Martinez posted ERA+s of 243 and 291, respectively, in those seasons with the Red Sox. Those marks rank #9 and #1 all-time. ... ESPN posted pictures from "10 of Pedro's most memorable moments in a Red Sox uniform" and eight of them were from 1999 or 2000. ... Over The Monster picked Pedro's 5 greatest Red Sox games.
Inducted along with Martinez were Randy Johnson, John Smoltz, and Craig Biggio.
Jayson Stark, while writing about his HoF ballot, shared this about Martinez:
The most seasons with an adjusted ERA-plus of 200 or better of any starting pitcher in history - with five, one more than Walter Johnson. ... The fifth-greatest WHIP of all time (1.05). ... The sixth-best winning percentage ever (219-100, .687). ... A seven-year peak, as computed by the great Hall of Fame historian Jay Jaffe, that tops Maddux, Bob Feller or Koufax and ranks sixth in the entire live-ball era, behind only Clemens, Grove, Johnson, Bob Gibson and Tom Seaver. ... And, finally, there's this amazing stat, delivered by Lee Sinins' Complete Baseball Encyclopedia: Pedro's career ERA, over his 18 seasons from 1992 to 2009, was an unbelievable 2.93, at a time when the ERA of the average starter in the same period was 4.49. So that computes to an ERA that was more than a run and a half lower than the league average. And how many other pitchers in history, who pitched as many innings as he pitched, have ever had a larger differential? Yessir. Nobody.something I wrote back in June 2006, when Pedro was about to make his return to Fenway Park, as a member of the Mets:
Where would the Red Sox have been if Pedro Martinez had stayed in Montreal? How much different would those seven years - 1998-2004 - have been? If Pedro is not in Boston, does Manny agree to leave Cleveland? Does Keith Foulke sign? Does Curt Schilling agree to a trade/contract extension? Does David Ortiz agree to stay?***

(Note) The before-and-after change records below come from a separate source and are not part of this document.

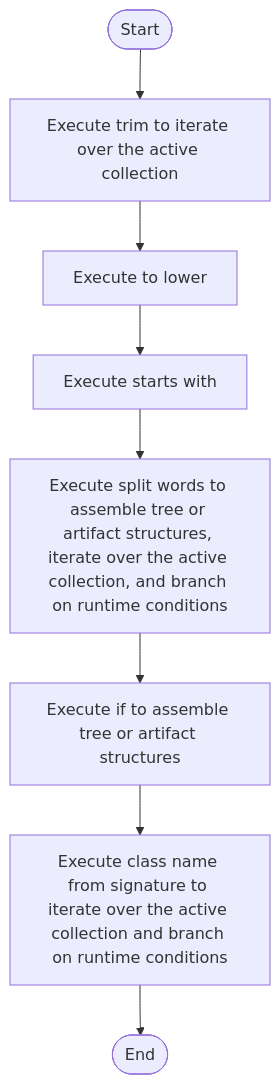
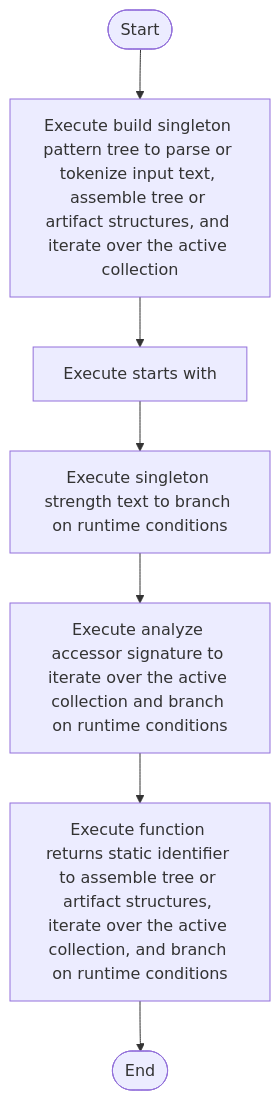
The diagram in docs/Codebase/Microservice/Modules/Source/Creational/Singleton/singleton_pattern_logic.cpp.md (JohnAndrewBalbarosa/NeoTerritory), drawn with Mermaid before and after one commit. The commit also changed 148 other files, not shown here.

````diff
--- a/docs/Codebase/Microservice/Modules/Source/Creational/Singleton/singleton_pattern_logic.cpp.md
+++ b/docs/Codebase/Microservice/Modules/Source/Creational/Singleton/singleton_pattern_logic.cpp.md
@@ -36,18 +36,16 @@
 ```mermaid
 flowchart TD
     Start([Start])
-    N0[Execute trim to iterate over the active collection]
-    N1[Execute to lower]
-    N2[Execute starts with]
-    N3[Execute split words to assemble tree or artifact structures, iterate over the active collection, and branch on runtime conditions]
-    N4[Execute if to assemble tree or artifact structures]
-    N5[Execute class name from signature to iterate over the active collection and branch on runtime conditions]
+    N0[Execute build singleton pattern tree to parse or tokenize input text, assemble tree or artifact structures, and iterate over the active collection]
+    N1[Execute starts with]
+    N2[Execute singleton strength text to branch on runtime conditions]
+    N3[Execute analyze accessor signature to iterate over the active collection and branch on runtime conditions]
+    N4[Execute function returns static identifier to assemble tree or artifact structures, iterate over the active collection, and branch on runtime conditions]
     End([End])
     Start --> N0
     N0 --> N1
     N1 --> N2
     N2 --> N3
     N3 --> N4
-    N4 --> N5
-    N5 --> End
+    N4 --> End
 ```
````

The fans loved him immediately. His first start at Fenway - his third start in 1998 - was a two-hit, complete game shutout. Right away, there were chants and fans waving signs and Dominican flags. Pedro soaked up all the adulation and gave it right back. He was never shy about his love and respect for the city and its fans. He loved pitching in Boston as much as we loved having him in our uniform. And when he wasn't cold-blooded on the mound, demanding your constant attention, he was dancing on the bench, being taped to a dugout pole, simply enjoying himself.
We were spoiled. Martinez pitched so well, for so long, that when he became merely the best pitcher in baseball, we were disappointed. He had set the bar too high.
In the 1999 regular season, he allowed more than 3 earned runs only twice in 30 starts. He allowed 0, 1 or 2 runs in 24 of 30 starts!
After 12 starts in 2000 - on June 19 - his ERA was 0.99. 0.99! Some of the season-ending numbers for Pedro in 2000 (and the second place finisher):
Batting Average Allowed: .167 (Hudson, .227)
On-Base Percentage Allowed: .213 (Mussina, .291)
Slugging Percentage Allowed: .259 (Colon, .371)
Home ERA: 1.84 (Mussina, 2.90)
Road ERA: 1.66 (Wells, 3.24)
Hits Per 9 Innings: 5.31 (Hudson 7.52, only 3 AL pitchers below 8.00)
Baserunners per 9 Innings: 7.2* (Mussina 10.8)
Strikeouts/Walk Ratio: 8.88 (Wells, 5.35)
*: New major league record, breaking the old mark set by Guy Hecker in 1882.
And finally, perhaps Martinez's most overpowering start: September 10, 1999 - 17 strikeouts in a one-hitter at Yankee Stadium. The Yankees did not hit a fair ball on any of his final 52 pitches. During the final two innings, with their team losing 2-1, even Yankee fans were on their feet cheering.
The power, the finesse, the intelligence, the domination, the fun. And since his playing career ended in 2009, he has remained a source of joy, his stories and insights always witty and knowledgeable.
Next spring, Pedro, a biography written with the Herald's Michael Silverman, will be published.